Task statement: Wherever the string "controlId" shows up in the records below, return that line.

Input data:
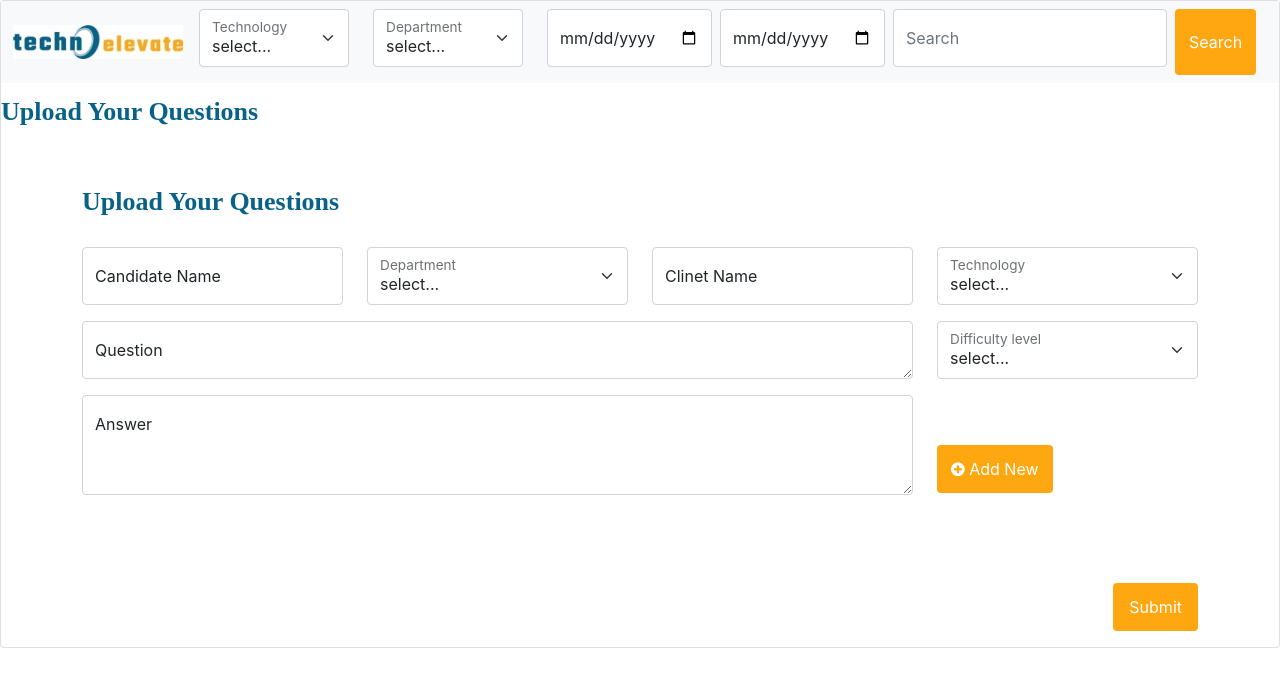
Repository: aajoshi3/casestudy
Page: /
The author's editor kept a copy of each file at every save. The page is drawn from the files as they stood at one save, then again after the next save.
The browser window is 1280 px wide. The pictures show the whole page.
The project was rebuilt for these pictures with package versions that can differ from the ones it lists, and the page was loaded fresh each time. Also part of the build but not shown: src/components/CustomNavbar3.js, src/components/SearchView.js.

Above is the page before, as saved 2021-10-10 17:40:49.

### public/index.html
<!DOCTYPE html>
<html lang="en">
  <head>
    <meta charset="utf-8" />
    <link rel="icon" href="%PUBLIC_URL%/favicon.ico" />
    <meta name="viewport" content="width=device-width, initial-scale=1" />
    <meta name="theme-color" content="#000000" />
    <meta
      name="description"
      content="Web site created using create-react-app"
    />
    <link rel="apple-touch-icon" href="%PUBLIC_URL%/logo192.png" />
    <link
    rel="stylesheet"
    href="https://cdn.jsdelivr.net/npm/bootstrap@5.1.1/dist/css/bootstrap.min.css"
    integrity="sha384-F3w7mX95PdgyTmZZMECAngseQB83DfGTowi0iMjiWaeVhAn4FJkqJByhZMI3AhiU"
    crossorigin="anonymous">
    <link rel="stylesheet" href="https://cdnjs.cloudflare.com/ajax/libs/font-awesome/4.7.0/css/font-awesome.min.css">
  <link href="/your-path-to-fontawesome/css/fontawesome.css" rel="stylesheet">
    <link href="/your-path-to-fontawesome/css/brands.css" rel="stylesheet">
    <link href="/your-path-to-fontawesome/css/solid.css" rel="stylesheet">

    <link href="https://cdn.jsdelivr.net/npm/bootstrap@5.0.0-beta3/dist/css/bootstrap.min.css" rel="stylesheet" integrity="sha384-eOJMYsd53ii+scO/bJGFsiCZc+5NDVN2yr8+0RDqr0Ql0h+rP48ckxlpbzKgwra6" crossorigin="anonymous">

    <!--
      manifest.json provides metadata used when your web app is installed on a
      user's mobile device or desktop. See https://developers.google.com/web/fundamentals/web-app-manifest/
    -->
    <link rel="manifest" href="%PUBLIC_URL%/manifest.json" />
    <!--
      Notice the use of %PUBLIC_URL% in the tags above.
      It will be replaced with the URL of the `public` folder during the build.
      Only files inside the `public` folder can be referenced from the HTML.

      Unlike "/favicon.ico" or "favicon.ico", "%PUBLIC_URL%/favicon.ico" will
      work correctly both with client-side routing and a non-root public URL.
      Learn how to configure a non-root public URL by running `npm run build`.
    -->
    <title>React App</title>
  </head>
  <body>
    <noscript>You need to enable JavaScript to run this app.</noscript>
    <div id="root"></div>
    <!--
      This HTML file is a template.
      If you open it directly in the browser, you will see an empty page.

      You can add webfonts, meta tags, or analytics to this file.
      The build step will place the bundled scripts into the <body> tag.

      To begin the development, run `npm start` or `yarn start`.
      To create a production bundle, use `npm run build` or `yarn build`.
    -->
  </body>
</html>

### src/App.js
// import Button from '@restart/ui/esm/Button';
import { Col,  Container,  FloatingLabel, Row } from 'react-bootstrap';
import {Card} from "react-bootstrap"
import './App.css';
import UploadQuestion from './components/UploadQuestion';
import{Form} from "react-bootstrap"
// import CustomNavbar from './components/CustomNavbar';
import CustomNavbar3 from './components/CustomNavbar3';
// import CustomNav2 from './components/CustomNav2';
import CustomNavbar from './components/CustomNavbar'
import routing from './router';
import { BrowserRouter } from 'react-router-dom';

function App() {
  return (
    <BrowserRouter>
    <div className="App">

<Card>
<CustomNavbar />
{routing}
{/* <CustomNav2 /> */}
{/* <CustomNavbar3 /> */}
  <Card.Body>

<Container>
<UploadQuestion />
<Row xs={1} sm={2} md={4} lg={4}>

<Col  ><FloatingLabel  controlId="floatingInput"  label="Candidate Name"  className="mb-3"  size ="md"  id=''>
<Form.Control type="text" placeholder=" hi" />
  </FloatingLabel></Col>

    <Col><FloatingLabel controlId="floatingSelect" label="Department" className="mb-3">
  <Form.Select aria-label="Floating label select example">
    <option>select... </option>
    <option value="1">HR</option>
    <option value="2">IT</option>
    <option value="3">ACCOUNTS</option>
  </Form.Select>
</FloatingLabel></Col>

<Col  ><FloatingLabel  controlId="floatingInput"  label="Clinet Name"  className="mb-3"  size ="md"  id=''>
<Form.Control type="text" placeholder=" hi" />
  </FloatingLabel></Col>

    <Col>

    <FloatingLabel controlId="floatingSelect" label="Technology" className="mb-3">
  <Form.Select aria-label="Floating label select example">
    <option> select...</option>
    <option value="1">React.js</option>
    <option value="2">vue.js</option>
    <option value="3">Angular</option>
    <option value="3">Python</option>
    <option value="3">next.js</option>


  </Form.Select>
</FloatingLabel></Col>
  </Row>
</Container>
<Container >
  <Row  >
  <Col lg={9}     >
  <FloatingLabel    controlId="floatingTextarea" label="Question" className="mb-3">
    <Form.Control as="textarea" placeholder="x" />
  </FloatingLabel>
  </Col>


  <Col lg={3}  md={{ order: 'first' }}  xs={{order: 'first'}} lg={{order:'last'}}   >

  <FloatingLabel controlId="floatingSelect" label="Difficulty level" className="mb-3">
  <Form.Select aria-label="Floating label select example">
    <option> select...</option>
    <option value="1">Easy</option>
    <option value="2">Intermediate</option>
    <option value="3">Expert</option>
  </Form.Select>
</FloatingLabel>
  </Col>
  </Row>

</Container>

<Container   style={{ width: 'white' }}      >
<Row>
      <Col lg={9} >
      <FloatingLabel className="mb-3 " controlId="floatingTextarea2" label="Answer">
    <Form.Control
      as="textarea"
      placeholder=" x"
      style={{ height: '100px' }}
    />
  </FloatingLabel>
   </Col>
   <Col lg={3}     >
   {/* <Button variant="warning"  style={{ color: 'white' }} ><i class="fas fa-plus-circle"></i> Add New </Button> */}
   <button className="btn"    id="button1" ><i className="fa fa-plus-circle"></i> Add New</button>
   </Col>
    </Row>
</Container>

<br/>
<br/>
<br/>


    <Container>
    <button   className="btn1"   style={{ color: 'white' }}  > Submit </button>
    </Container>
      </Card.Body>
      </Card>
    </div>
    </BrowserRouter>
  );
}

export default App;

### src/App.css
p{
  text-align: left;
font: normal normal bold 40px/58px Sitka Banner;
letter-spacing: 0px;
color: #086288;
font-size: 26px;
}

input::placeholder{
  color:#086288 ;
}
.mb-3:focus + .form-label {
  color: red;
}

 Container{
  color:#086288 ;

 }
 .btn {
  background-color: rgb(254, 167, 16); /* Blue background */
  border: none; /* Remove borders */
  color: white; /* White text */
  padding: 12px 14px; /* Some padding */
  font-size: 16px; /* Set a font size */
  cursor: pointer; /* Mouse pointer on hover */
  /* margin-top: 50px; */
}

#button1{
  margin-top: 50px;
}
/* Darker background on mouse-over */
.btn:hover {
  background-color: rgb(225, 193, 65);
  color: white; /* White text */

}
.btn1{
  float: right;
  background-color: rgb(254, 167, 16); /* Blue background */
  border: none; /* Remove borders */
  color: white; /* White text */
  padding: 12px 16px; /* Some padding */
  font-size: 16px; /* Set a font size */
  border-radius: 4px;
}
.FloatingLabel:focus::-webkit-input-label {
  color: red;
}
.form-control:focus {
  border-color: #086288;
  box-shadow: 0px 1px 1px rgba(0, 0, 0, 0.075) inset;
}
.form-select:focus{
  border-color: #086288c4;
  box-shadow: 0px 1px 1px rgba(0, 0, 0, 0.075) inset;
}

@media only screen and (max-width: 1000px) {
  .btn {
    float: right;
    margin:0 px;
  }
  #button1{
    margin-top: 0px;
  }
}

#Floating-label1{
  width: 150px;
}
#Floating-label2{
  width: 150px;
  height: auto;
}

@media only screen and (max-width: 1000px) {
  #Floating-label1{
    width: 100%;
  }
  }
  @media only screen and (max-width: 1000px) {
    #Floating-label2{
      width: 100%;
    }
    }

    #date1{
      width: 165px;
      padding: 12px;
    }
    @media only screen and (max-width: 1000px) {
      #date1{
        width: 100%;
      }
      }


      #searchWidth{
  height: auto;
      padding: 16px;
      }

@media only screen and (max-width: 1000px) {
  #searchWidth{
  height: auto;
    width: 100%;
  }
      }
      #button5{
        color: white;
        background-color:#ffa408;
        border: 1px solid #FFC008 ;
        border-radius: 4px;
        padding:0 10px ;
      }

### src/components/UploadQuestion.js
import React from 'react'
// import { Form } from 'react-bootstrap'
// import FloatingLabel from "react-bootstrap-floating-label";
// import Dropdown from 'react-dropdown';
// import { DropdownButton } from 'react-bootstrap';
// import {DropdownToggle} from '@restart/ui/esm/DropdownToggle';
// import {DropdownItem} from '@restart/ui/esm/DropdownItem';
// import 'react-dropdown/style.css';
// import{Container,Row,Col} from "react-bootstrap"



function UploadQuestion() {

          return (
                    <div>
                              <p>Upload Your Questions</p>

                    </div>
          )
}

export default UploadQuestion

### src/components/CustomNavbar.js

import React from 'react'
import { Button,  Container,  FloatingLabel,  Form, FormControl,  Nav, Navbar} from 'react-bootstrap'
import { withRouter } from 'react-router-dom';
// import logo from "./TeLogo"


function CustomNavbar(props) {



    const navigateToHome=()=>{
      console.log(props);
      props.history.push('/')
    }

    const navigateToSearch=()=>{
      console.log(props);
      props.history.push('/Search')
    }
  return (
    <div>

      <div>

      </div>

  <Navbar bg="light" expand="lg"   >
  <Container fluid>
    <Navbar.Brand href="">

      <div><img src={require('../image/logo2.jpg').default}   style={{width:"170px"}} onClick={navigateToHome}  alt="Loading" /></div>

    </Navbar.Brand>

    <Navbar.Toggle aria-controls="navbarScroll" />
    <Navbar.Collapse id="navbarScroll"  >
      <Nav
        className="me-auto my-2 my-lg-0"

        navbarScroll
      >


<FloatingLabel    id="Floating-label1"      className="  me-4  mb-2  form-group  lg"  controlId="floatingSelect" label="Technology" >
  <Form.Select     className="form-control" aria-label="Floating label select example"   >
    <option> select...</option>
    <option value="1">React.js</option>
    <option value="2">vue.js</option>
    <option value="3">Angular</option>
    <option value="3">Python</option>
    <option value="3">next.js</option>
  </Form.Select>
</FloatingLabel>


<FloatingLabel  id="Floating-label2"  className=" me-4  mb-2  form-group  lg" controlId="floatingSelect" label="Department" >
  <Form.Select  className="form-control" aria-label="Floating label select example">
    <option>select... </option>
    <option value="1">HR</option>
    <option value="2">IT</option>
    <option value="3">ACCOUNTS</option>
  </Form.Select>
</FloatingLabel>

      <Form className="d-flex"  >
        <FormControl  id="date1" label="From date"
          type="date"
          placeholder="From Date"
          className="me-2 mb-2"
          aria-label="Search"
          />
      </Form>

      <Form className="d-flex  form-group">
        <FormControl id="date1"
          type="date"
          placeholder="To Date "
          className="me-2 mb-2"
          aria-label="Search"
          />

      </Form     >
      <Form className="d-flex "  >
        <FormControl className="form-group"
          type="search"
          placeholder="Search"
          className="me-2 mb-2"
          aria-label="Search"
          />
        <Button variant="warning" onClick={navigateToSearch}>Search</Button>
      </Form>
          </Nav>
    </Navbar.Collapse>
  </Container>
</Navbar>
    </div>
  )
}

export default withRouter(CustomNavbar)
// export default CustomNavbar

### src/router.js
import { BrowserRouter, Route} from "react-router-dom";
import UploadQuestion from './components/UploadQuestion'
import SearchView from "./components/SearchView";
const routing=(

  <div>
    <Route exact path='/' component={UploadQuestion}/>
    <Route exact path='/Search' component={SearchView}/>
    </div>

)
export default routing

Loaded but not shown: src/index.js (common file); src/index.css (common file); src/reportWebVitals.js (common file)

After the next save:
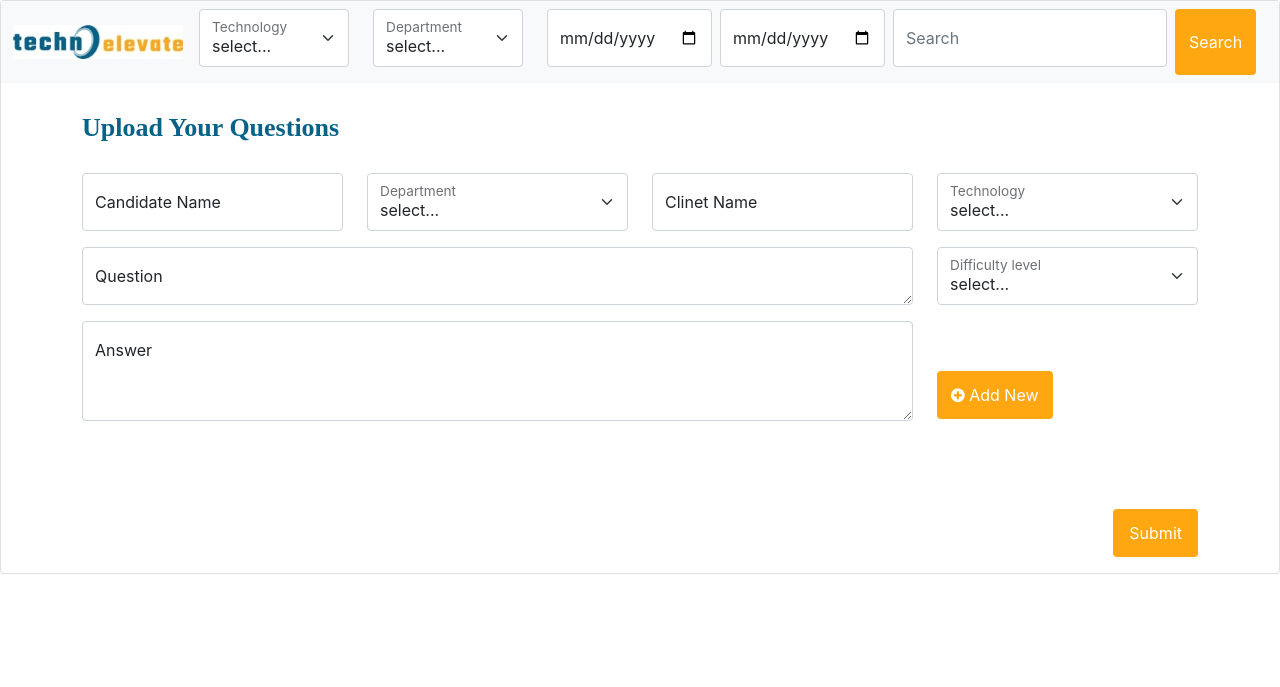
Saved 2 min 0 s later.
--- a/src/router.js
+++ b/src/router.js
@@ -4,7 +4,7 @@ import SearchView from "./components/SearchView";
 const routing=(
 
   <div>
-    <Route exact path='/' component={UploadQuestion}/>
+    {/* <Route exact path='/' component={UploadQuestion}/> */}
     <Route exact path='/Search' component={SearchView}/>
     </div>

Solution to this exercise:
<Col  ><FloatingLabel  controlId="floatingInput"  label="Candidate Name"  className="mb-3"  size ="md"  id=''>
    <Col><FloatingLabel controlId="floatingSelect" label="Department" className="mb-3">
<Col  ><FloatingLabel  controlId="floatingInput"  label="Clinet Name"  className="mb-3"  size ="md"  id=''>
    <FloatingLabel controlId="floatingSelect" label="Technology" className="mb-3">
  <FloatingLabel    controlId="floatingTextarea" label="Question" className="mb-3">
  <FloatingLabel controlId="floatingSelect" label="Difficulty level" className="mb-3">
      <FloatingLabel className="mb-3 " controlId="floatingTextarea2" label="Answer">
<FloatingLabel    id="Floating-label1"      className="  me-4  mb-2  form-group  lg"  controlId="floatingSelect" label="Technology" >
<FloatingLabel  id="Floating-label2"  className=" me-4  mb-2  form-group  lg" controlId="floatingSelect" label="Department" >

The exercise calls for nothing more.